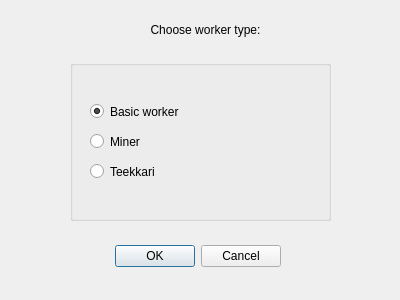
Qt form Game/workerdialog.ui (villeh987/Pirkanmaa-Conquest-Game) before a commit.
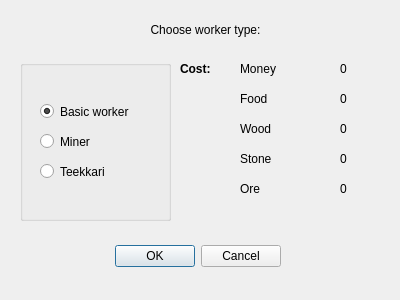
The same form after that commit.

Commit message: Added: Display worker costs when assigning them

```diff
--- a/Game/workerdialog.ui
+++ b/Game/workerdialog.ui
@@ -48,9 +48,9 @@
   <widget class="QGroupBox" name="selectTypegroupBox">
    <property name="geometry">
     <rect>
-     <x>70</x>
+     <x>20</x>
      <y>60</y>
-     <width>261</width>
+     <width>151</width>
      <height>161</height>
     </rect>
    </property>
@@ -100,6 +100,155 @@
     </property>
    </widget>
   </widget>
+  <widget class="QLabel" name="woodLabel">
+   <property name="geometry">
+    <rect>
+     <x>240</x>
+     <y>120</y>
+     <width>67</width>
+     <height>17</height>
+    </rect>
+   </property>
+   <property name="text">
+    <string>Wood</string>
+   </property>
+  </widget>
+  <widget class="QLabel" name="oreLabel">
+   <property name="geometry">
+    <rect>
+     <x>240</x>
+     <y>180</y>
+     <width>67</width>
+     <height>17</height>
+    </rect>
+   </property>
+   <property name="text">
+    <string>Ore</string>
+   </property>
+  </widget>
+  <widget class="QLabel" name="woodValLabel">
+   <property name="geometry">
+    <rect>
+     <x>340</x>
+     <y>120</y>
+     <width>41</width>
+     <height>17</height>
+    </rect>
+   </property>
+   <property name="text">
+    <string>0</string>
+   </property>
+  </widget>
+  <widget class="QLabel" name="moneyLabel">
+   <property name="geometry">
+    <rect>
+     <x>240</x>
+     <y>60</y>
+     <width>67</width>
+     <height>17</height>
+    </rect>
+   </property>
+   <property name="text">
+    <string>Money</string>
+   </property>
+  </widget>
+  <widget class="QLabel" name="stoneValLabel">
+   <property name="geometry">
+    <rect>
+     <x>340</x>
+     <y>150</y>
+     <width>41</width>
+     <height>17</height>
+    </rect>
+   </property>
+   <property name="text">
+    <string>0</string>
+   </property>
+  </widget>
+  <widget class="QLabel" name="stoneLabel">
+   <property name="geometry">
+    <rect>
+     <x>240</x>
+     <y>150</y>
+     <width>67</width>
+     <height>17</height>
+    </rect>
+   </property>
+   <property name="text">
+    <string>Stone</string>
+   </property>
+  </widget>
+  <widget class="QLabel" name="moneyValLabel">
+   <property name="geometry">
+    <rect>
+     <x>340</x>
+     <y>60</y>
+     <width>41</width>
+     <height>17</height>
+    </rect>
+   </property>
+   <property name="text">
+    <string>0</string>
+   </property>
+  </widget>
+  <widget class="QLabel" name="foodLabel">
+   <property name="geometry">
+    <rect>
+     <x>240</x>
+     <y>90</y>
+     <width>67</width>
+     <height>17</height>
+    </rect>
+   </property>
+   <property name="text">
+    <string>Food</string>
+   </property>
+  </widget>
+  <widget class="QLabel" name="foodValLabel">
+   <property name="geometry">
+    <rect>
+     <x>340</x>
+     <y>90</y>
+     <width>41</width>
+     <height>17</height>
+    </rect>
+   </property>
+   <property name="text">
+    <string>0</string>
+   </property>
+  </widget>
+  <widget class="QLabel" name="oreValLabel">
+   <property name="geometry">
+    <rect>
+     <x>340</x>
+     <y>180</y>
+     <width>41</width>
+     <height>17</height>
+    </rect>
+   </property>
+   <property name="text">
+    <string>0</string>
+   </property>
+  </widget>
+  <widget class="QLabel" name="costLabel">
+   <property name="geometry">
+    <rect>
+     <x>180</x>
+     <y>60</y>
+     <width>41</width>
+     <height>17</height>
+    </rect>
+   </property>
+   <property name="font">
+    <font>
+     <weight>75</weight>
+     <bold>true</bold>
+    </font>
+   </property>
+   <property name="text">
+    <string>Cost:</string>
+   </property>
+  </widget>
  </widget>
  <resources/>
  <connections>
```
The commit also changes 3 other files.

* [What is being asked]:
Copy every line from the records above that contains the word "workerdialog".

* [Task response]:
Qt form Game/workerdialog.ui (villeh987/Pirkanmaa-Conquest-Game) before a commit.
--- a/Game/workerdialog.ui
+++ b/Game/workerdialog.ui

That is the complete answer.